[Data for this task Boundary: Start]

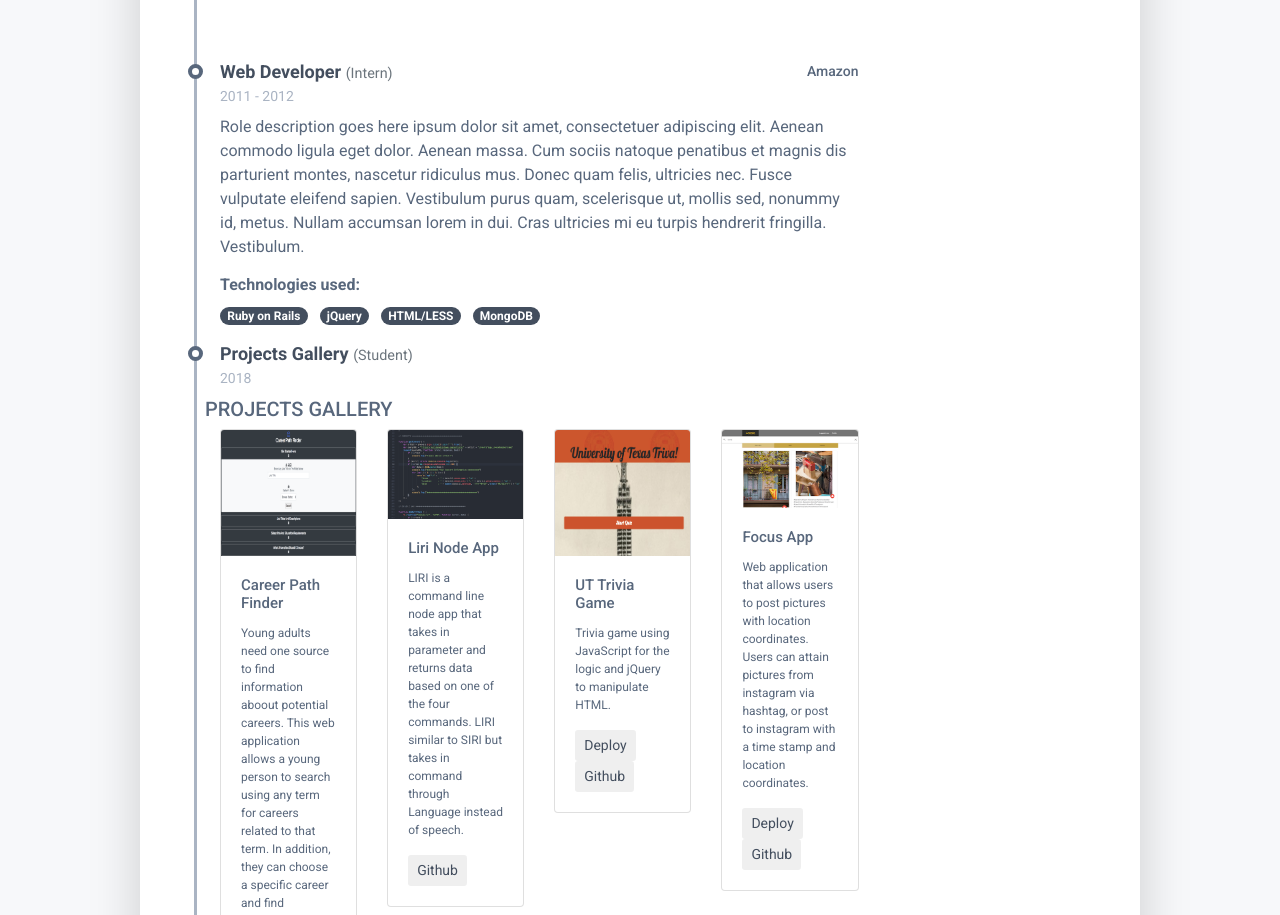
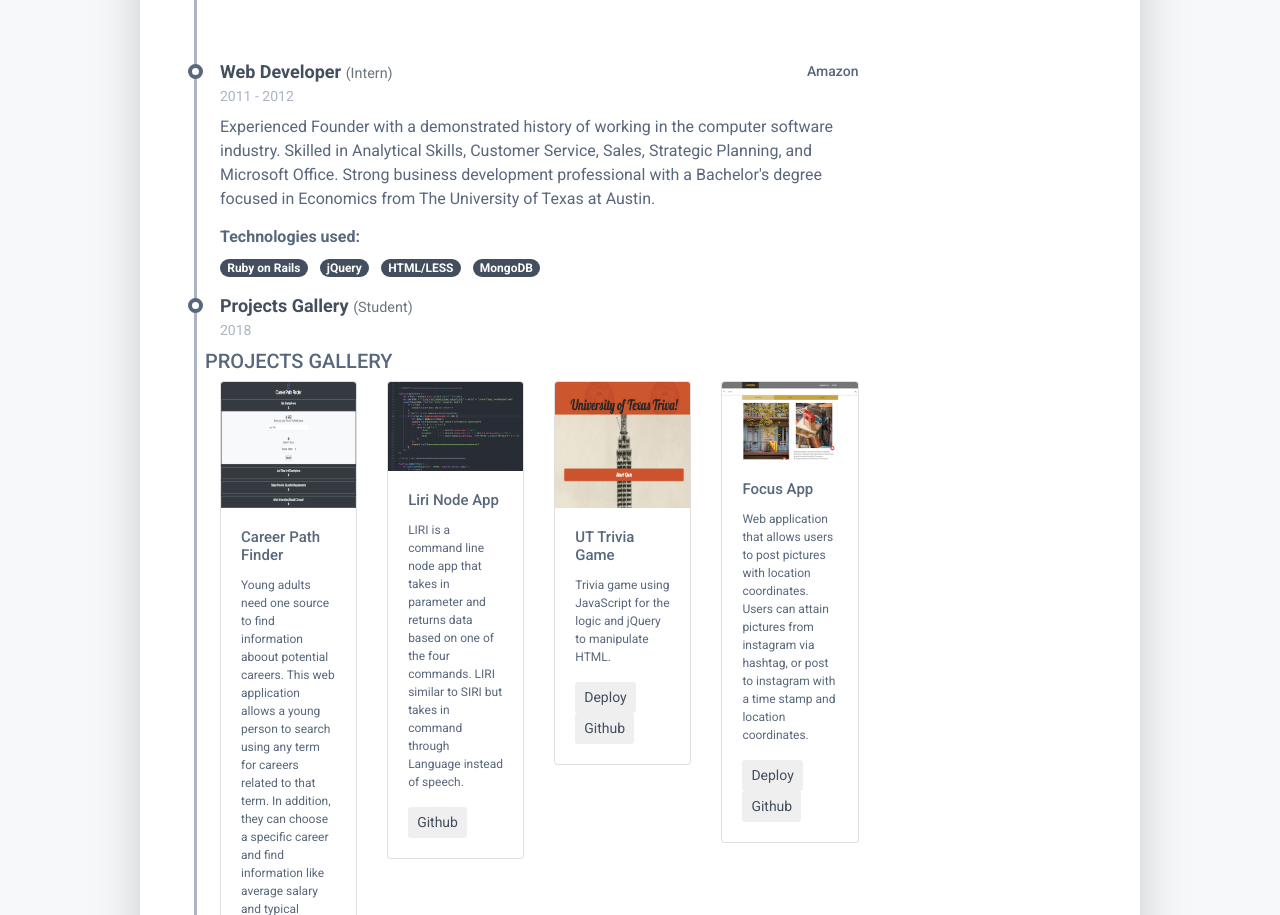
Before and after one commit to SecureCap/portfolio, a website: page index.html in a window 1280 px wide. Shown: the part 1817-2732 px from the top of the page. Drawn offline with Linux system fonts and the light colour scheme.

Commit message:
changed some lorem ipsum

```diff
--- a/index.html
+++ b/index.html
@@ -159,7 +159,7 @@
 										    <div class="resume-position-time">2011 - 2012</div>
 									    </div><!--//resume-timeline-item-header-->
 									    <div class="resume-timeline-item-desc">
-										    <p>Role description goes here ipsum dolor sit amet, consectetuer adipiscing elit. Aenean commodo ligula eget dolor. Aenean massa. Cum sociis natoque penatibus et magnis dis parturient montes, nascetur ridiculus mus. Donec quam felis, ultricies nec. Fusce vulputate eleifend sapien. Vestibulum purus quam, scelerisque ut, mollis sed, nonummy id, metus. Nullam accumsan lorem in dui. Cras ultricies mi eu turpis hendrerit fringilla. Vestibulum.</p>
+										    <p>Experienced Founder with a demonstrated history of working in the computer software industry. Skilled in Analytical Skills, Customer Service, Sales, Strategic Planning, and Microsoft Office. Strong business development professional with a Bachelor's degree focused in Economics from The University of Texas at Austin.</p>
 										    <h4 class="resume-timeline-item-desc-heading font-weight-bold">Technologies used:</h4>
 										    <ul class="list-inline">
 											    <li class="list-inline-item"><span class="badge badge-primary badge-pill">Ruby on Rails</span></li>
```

[Data for this task Boundary: End]

# [Required action]
Exactly reproduce the entries above, minus the pictures.

# [Solved exercise]
Before and after one commit to SecureCap/portfolio, a website: page index.html in a window 1280 px wide. Shown: the part 1817-2732 px from the top of the page. Drawn offline with Linux system fonts and the light colour scheme.

Commit message:
changed some lorem ipsum

```diff
--- a/index.html
+++ b/index.html
@@ -159,7 +159,7 @@
 										    <div class="resume-position-time">2011 - 2012</div>
 									    </div><!--//resume-timeline-item-header-->
 									    <div class="resume-timeline-item-desc">
-										    <p>Role description goes here ipsum dolor sit amet, consectetuer adipiscing elit. Aenean commodo ligula eget dolor. Aenean massa. Cum sociis natoque penatibus et magnis dis parturient montes, nascetur ridiculus mus. Donec quam felis, ultricies nec. Fusce vulputate eleifend sapien. Vestibulum purus quam, scelerisque ut, mollis sed, nonummy id, metus. Nullam accumsan lorem in dui. Cras ultricies mi eu turpis hendrerit fringilla. Vestibulum.</p>
+										    <p>Experienced Founder with a demonstrated history of working in the computer software industry. Skilled in Analytical Skills, Customer Service, Sales, Strategic Planning, and Microsoft Office. Strong business development professional with a Bachelor's degree focused in Economics from The University of Texas at Austin.</p>
 										    <h4 class="resume-timeline-item-desc-heading font-weight-bold">Technologies used:</h4>
 										    <ul class="list-inline">
 											    <li class="list-inline-item"><span class="badge badge-primary badge-pill">Ruby on Rails</span></li>
```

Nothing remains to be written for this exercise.